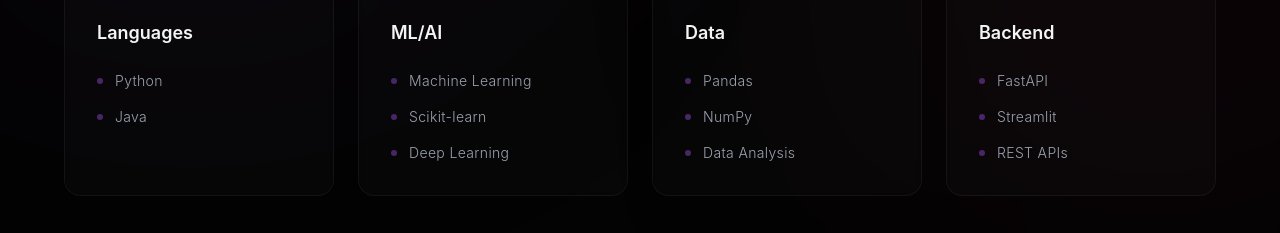
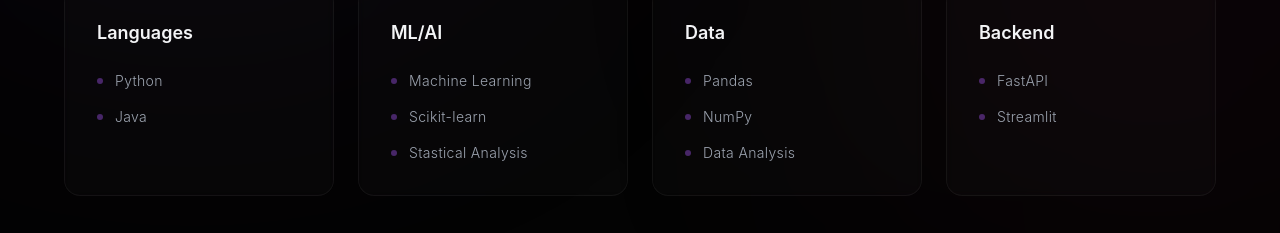
Before and after one commit to Suryabhan-Patel/portfolio, a React (Vite) app: page / in a window 1280 px wide. Shown: the part 1639-1872 px from the top of the page. Built offline with nearby package versions, Linux system fonts and the light colour scheme.

Commit message:
update about section

```diff
--- a/src/components/About.tsx
+++ b/src/components/About.tsx
@@ -4,9 +4,9 @@
 export default function About() {
   const skills = [
     { category: 'Languages', items: ['Python', 'Java'] },
-    { category: 'ML/AI', items: ['Machine Learning', 'Scikit-learn', 'Deep Learning'] },
+    { category: 'ML/AI', items: ['Machine Learning', 'Scikit-learn', 'Stastical Analysis'] },
     { category: 'Data', items: ['Pandas', 'NumPy', 'Data Analysis'] },
-    { category: 'Backend', items: ['FastAPI', 'Streamlit', 'REST APIs'] },
+    { category: 'Backend', items: ['FastAPI', 'Streamlit'] },
   ];
 
   // Premium, fluid easing curve
```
____
**Activity**
Only the lines containing the string "Analysis" are needed; pull them out of the records.

**Exercise answer**
+    { category: 'ML/AI', items: ['Machine Learning', 'Scikit-learn', 'Stastical Analysis'] },
     { category: 'Data', items: ['Pandas', 'NumPy', 'Data Analysis'] },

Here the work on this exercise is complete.